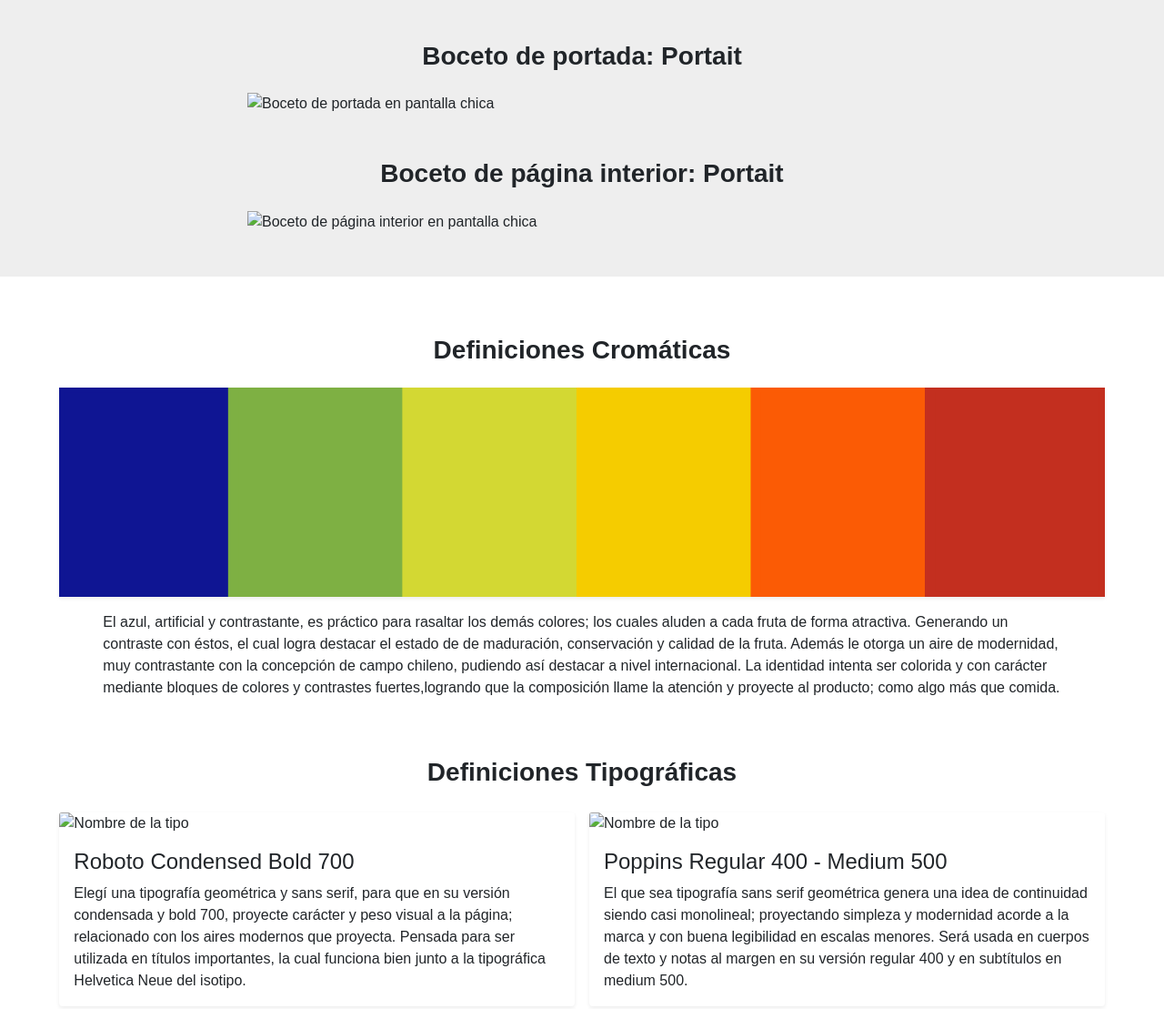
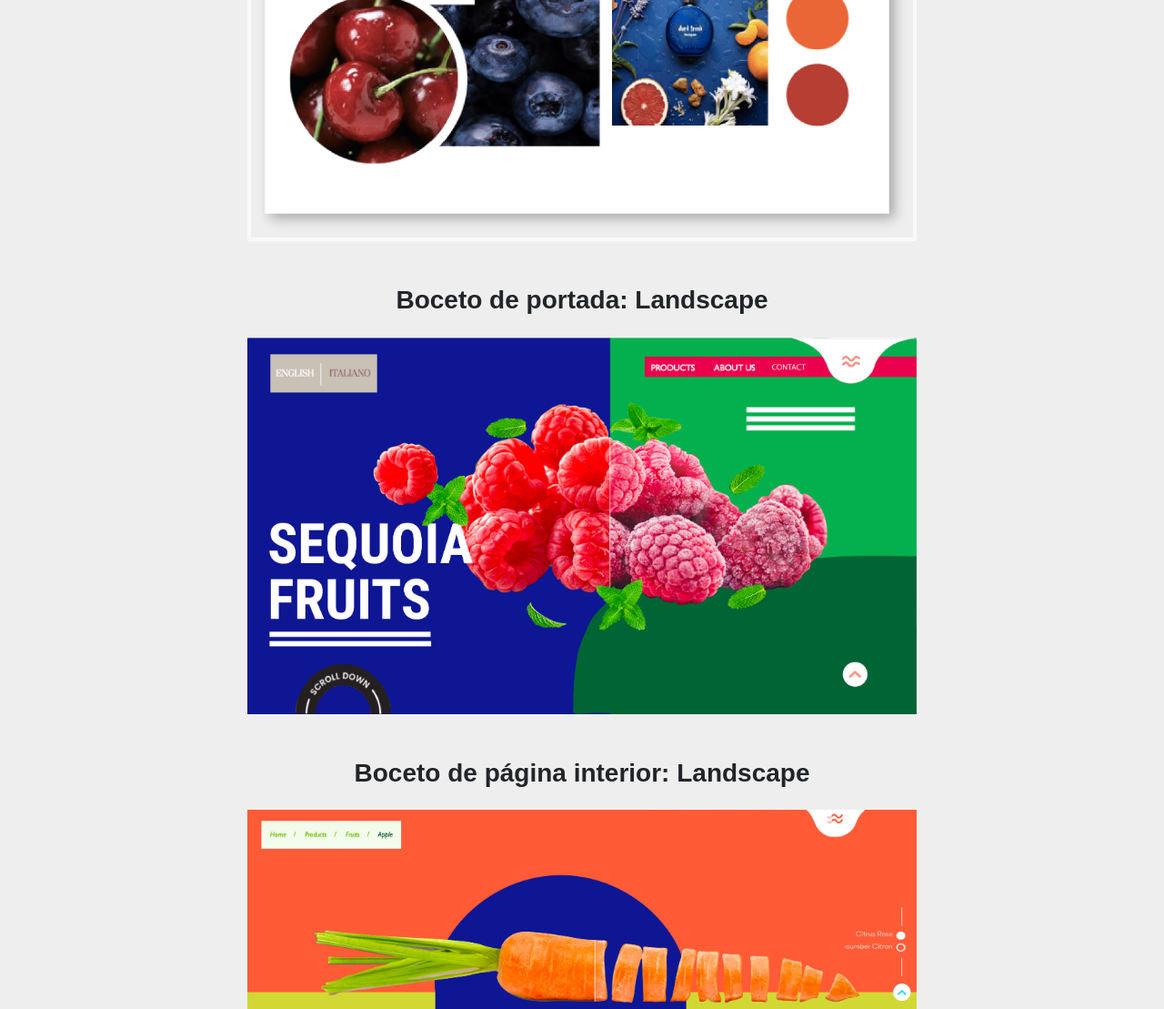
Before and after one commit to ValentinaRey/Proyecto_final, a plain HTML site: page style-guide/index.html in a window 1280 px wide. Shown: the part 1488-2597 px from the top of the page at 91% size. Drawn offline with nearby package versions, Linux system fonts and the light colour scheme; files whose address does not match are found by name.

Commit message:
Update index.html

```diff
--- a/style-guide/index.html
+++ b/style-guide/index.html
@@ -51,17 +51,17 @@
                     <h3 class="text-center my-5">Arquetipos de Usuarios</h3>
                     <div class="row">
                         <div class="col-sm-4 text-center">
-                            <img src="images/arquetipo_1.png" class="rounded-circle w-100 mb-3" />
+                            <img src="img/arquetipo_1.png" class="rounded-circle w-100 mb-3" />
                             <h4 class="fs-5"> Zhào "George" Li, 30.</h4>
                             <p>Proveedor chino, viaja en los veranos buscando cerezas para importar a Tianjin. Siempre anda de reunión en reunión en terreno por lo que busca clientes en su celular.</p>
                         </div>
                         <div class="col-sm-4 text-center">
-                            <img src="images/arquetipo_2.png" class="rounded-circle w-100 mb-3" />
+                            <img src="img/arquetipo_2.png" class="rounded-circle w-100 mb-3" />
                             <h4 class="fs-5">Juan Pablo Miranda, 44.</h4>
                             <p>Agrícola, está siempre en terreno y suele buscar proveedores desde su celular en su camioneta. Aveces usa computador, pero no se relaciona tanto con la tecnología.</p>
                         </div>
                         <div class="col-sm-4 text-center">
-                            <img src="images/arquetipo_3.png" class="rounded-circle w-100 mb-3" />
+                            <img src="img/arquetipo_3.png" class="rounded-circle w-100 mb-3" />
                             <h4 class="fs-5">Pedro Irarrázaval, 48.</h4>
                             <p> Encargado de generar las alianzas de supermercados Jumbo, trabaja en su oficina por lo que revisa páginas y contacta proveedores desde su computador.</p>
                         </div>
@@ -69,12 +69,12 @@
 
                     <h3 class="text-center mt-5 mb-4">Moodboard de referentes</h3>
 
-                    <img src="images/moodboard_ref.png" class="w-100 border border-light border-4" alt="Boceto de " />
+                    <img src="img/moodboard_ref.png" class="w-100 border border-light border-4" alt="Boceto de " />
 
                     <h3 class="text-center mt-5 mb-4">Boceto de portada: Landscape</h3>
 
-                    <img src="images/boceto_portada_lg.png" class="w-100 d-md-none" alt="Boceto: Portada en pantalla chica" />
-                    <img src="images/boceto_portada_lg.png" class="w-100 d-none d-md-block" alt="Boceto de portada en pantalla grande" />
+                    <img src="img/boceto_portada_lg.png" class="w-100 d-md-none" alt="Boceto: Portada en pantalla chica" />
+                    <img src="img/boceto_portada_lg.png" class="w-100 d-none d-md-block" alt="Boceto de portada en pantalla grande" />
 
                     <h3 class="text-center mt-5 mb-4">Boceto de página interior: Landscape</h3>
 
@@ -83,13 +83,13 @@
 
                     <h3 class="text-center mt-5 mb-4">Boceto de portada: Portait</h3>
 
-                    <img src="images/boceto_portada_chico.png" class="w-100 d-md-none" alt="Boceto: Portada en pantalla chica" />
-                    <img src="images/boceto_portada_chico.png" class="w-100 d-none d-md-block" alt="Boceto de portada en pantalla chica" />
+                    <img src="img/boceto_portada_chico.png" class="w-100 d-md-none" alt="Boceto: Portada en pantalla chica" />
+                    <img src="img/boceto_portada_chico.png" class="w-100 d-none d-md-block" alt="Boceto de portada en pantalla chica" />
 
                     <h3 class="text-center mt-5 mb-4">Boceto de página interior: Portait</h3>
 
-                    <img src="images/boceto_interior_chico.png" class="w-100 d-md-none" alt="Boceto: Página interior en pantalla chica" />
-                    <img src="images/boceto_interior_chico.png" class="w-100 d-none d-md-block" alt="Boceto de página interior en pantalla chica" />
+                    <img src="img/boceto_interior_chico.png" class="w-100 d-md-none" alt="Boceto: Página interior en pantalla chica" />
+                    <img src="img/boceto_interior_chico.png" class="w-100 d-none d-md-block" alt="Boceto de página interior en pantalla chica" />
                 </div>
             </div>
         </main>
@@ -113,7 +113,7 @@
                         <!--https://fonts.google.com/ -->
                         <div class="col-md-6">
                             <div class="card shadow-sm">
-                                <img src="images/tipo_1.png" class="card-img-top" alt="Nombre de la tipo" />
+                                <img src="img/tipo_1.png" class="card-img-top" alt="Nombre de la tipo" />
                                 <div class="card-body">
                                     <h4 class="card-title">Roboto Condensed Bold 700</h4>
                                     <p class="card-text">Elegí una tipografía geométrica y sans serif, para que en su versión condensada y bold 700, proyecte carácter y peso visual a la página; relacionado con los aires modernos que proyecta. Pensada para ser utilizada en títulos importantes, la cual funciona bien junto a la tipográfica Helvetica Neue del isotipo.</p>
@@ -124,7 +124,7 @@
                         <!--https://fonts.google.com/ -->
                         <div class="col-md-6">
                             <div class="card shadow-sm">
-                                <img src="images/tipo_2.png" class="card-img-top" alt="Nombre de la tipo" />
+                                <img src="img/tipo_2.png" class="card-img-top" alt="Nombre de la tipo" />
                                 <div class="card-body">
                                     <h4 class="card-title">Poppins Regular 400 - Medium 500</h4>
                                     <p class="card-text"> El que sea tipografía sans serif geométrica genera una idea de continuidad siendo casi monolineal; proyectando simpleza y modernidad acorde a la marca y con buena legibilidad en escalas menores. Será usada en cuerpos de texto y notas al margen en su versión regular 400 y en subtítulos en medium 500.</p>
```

# TASK TO CARRY OUT:
If an entry above holds a picture, leave that picture out and print the rest exactly.

# ANSWER BELOW:
Before and after one commit to ValentinaRey/Proyecto_final, a plain HTML site: page style-guide/index.html in a window 1280 px wide. Shown: the part 1488-2597 px from the top of the page at 91% size. Drawn offline with nearby package versions, Linux system fonts and the light colour scheme; files whose address does not match are found by name.

Commit message:
Update index.html

```diff
--- a/style-guide/index.html
+++ b/style-guide/index.html
@@ -51,17 +51,17 @@
                     <h3 class="text-center my-5">Arquetipos de Usuarios</h3>
                     <div class="row">
                         <div class="col-sm-4 text-center">
-                            <img src="images/arquetipo_1.png" class="rounded-circle w-100 mb-3" />
+                            <img src="img/arquetipo_1.png" class="rounded-circle w-100 mb-3" />
                             <h4 class="fs-5"> Zhào "George" Li, 30.</h4>
                             <p>Proveedor chino, viaja en los veranos buscando cerezas para importar a Tianjin. Siempre anda de reunión en reunión en terreno por lo que busca clientes en su celular.</p>
                         </div>
                         <div class="col-sm-4 text-center">
-                            <img src="images/arquetipo_2.png" class="rounded-circle w-100 mb-3" />
+                            <img src="img/arquetipo_2.png" class="rounded-circle w-100 mb-3" />
                             <h4 class="fs-5">Juan Pablo Miranda, 44.</h4>
                             <p>Agrícola, está siempre en terreno y suele buscar proveedores desde su celular en su camioneta. Aveces usa computador, pero no se relaciona tanto con la tecnología.</p>
                         </div>
                         <div class="col-sm-4 text-center">
-                            <img src="images/arquetipo_3.png" class="rounded-circle w-100 mb-3" />
+                            <img src="img/arquetipo_3.png" class="rounded-circle w-100 mb-3" />
                             <h4 class="fs-5">Pedro Irarrázaval, 48.</h4>
                             <p> Encargado de generar las alianzas de supermercados Jumbo, trabaja en su oficina por lo que revisa páginas y contacta proveedores desde su computador.</p>
                         </div>
@@ -69,12 +69,12 @@
 
                     <h3 class="text-center mt-5 mb-4">Moodboard de referentes</h3>
 
-                    <img src="images/moodboard_ref.png" class="w-100 border border-light border-4" alt="Boceto de " />
+                    <img src="img/moodboard_ref.png" class="w-100 border border-light border-4" alt="Boceto de " />
 
                     <h3 class="text-center mt-5 mb-4">Boceto de portada: Landscape</h3>
 
-                    <img src="images/boceto_portada_lg.png" class="w-100 d-md-none" alt="Boceto: Portada en pantalla chica" />
-                    <img src="images/boceto_portada_lg.png" class="w-100 d-none d-md-block" alt="Boceto de portada en pantalla grande" />
+                    <img src="img/boceto_portada_lg.png" class="w-100 d-md-none" alt="Boceto: Portada en pantalla chica" />
+                    <img src="img/boceto_portada_lg.png" class="w-100 d-none d-md-block" alt="Boceto de portada en pantalla grande" />
 
                     <h3 class="text-center mt-5 mb-4">Boceto de página interior: Landscape</h3>
 
@@ -83,13 +83,13 @@
 
                     <h3 class="text-center mt-5 mb-4">Boceto de portada: Portait</h3>
 
-                    <img src="images/boceto_portada_chico.png" class="w-100 d-md-none" alt="Boceto: Portada en pantalla chica" />
-                    <img src="images/boceto_portada_chico.png" class="w-100 d-none d-md-block" alt="Boceto de portada en pantalla chica" />
+                    <img src="img/boceto_portada_chico.png" class="w-100 d-md-none" alt="Boceto: Portada en pantalla chica" />
+                    <img src="img/boceto_portada_chico.png" class="w-100 d-none d-md-block" alt="Boceto de portada en pantalla chica" />
 
                     <h3 class="text-center mt-5 mb-4">Boceto de página interior: Portait</h3>
 
-                    <img src="images/boceto_interior_chico.png" class="w-100 d-md-none" alt="Boceto: Página interior en pantalla chica" />
-                    <img src="images/boceto_interior_chico.png" class="w-100 d-none d-md-block" alt="Boceto de página interior en pantalla chica" />
+                    <img src="img/boceto_interior_chico.png" class="w-100 d-md-none" alt="Boceto: Página interior en pantalla chica" />
+                    <img src="img/boceto_interior_chico.png" class="w-100 d-none d-md-block" alt="Boceto de página interior en pantalla chica" />
                 </div>
             </div>
         </main>
@@ -113,7 +113,7 @@
                         <!--https://fonts.google.com/ -->
                         <div class="col-md-6">
                             <div class="card shadow-sm">
-                                <img src="images/tipo_1.png" class="card-img-top" alt="Nombre de la tipo" />
+                                <img src="img/tipo_1.png" class="card-img-top" alt="Nombre de la tipo" />
                                 <div class="card-body">
                                     <h4 class="card-title">Roboto Condensed Bold 700</h4>
                                     <p class="card-text">Elegí una tipografía geométrica y sans serif, para que en su versión condensada y bold 700, proyecte carácter y peso visual a la página; relacionado con los aires modernos que proyecta. Pensada para ser utilizada en títulos importantes, la cual funciona bien junto a la tipográfica Helvetica Neue del isotipo.</p>
@@ -124,7 +124,7 @@
                         <!--https://fonts.google.com/ -->
                         <div class="col-md-6">
                             <div class="card shadow-sm">
-                                <img src="images/tipo_2.png" class="card-img-top" alt="Nombre de la tipo" />
+                                <img src="img/tipo_2.png" class="card-img-top" alt="Nombre de la tipo" />
                                 <div class="card-body">
                                     <h4 class="card-title">Poppins Regular 400 - Medium 500</h4>
                                     <p class="card-text"> El que sea tipografía sans serif geométrica genera una idea de continuidad siendo casi monolineal; proyectando simpleza y modernidad acorde a la marca y con buena legibilidad en escalas menores. Será usada en cuerpos de texto y notas al margen en su versión regular 400 y en subtítulos en medium 500.</p>
```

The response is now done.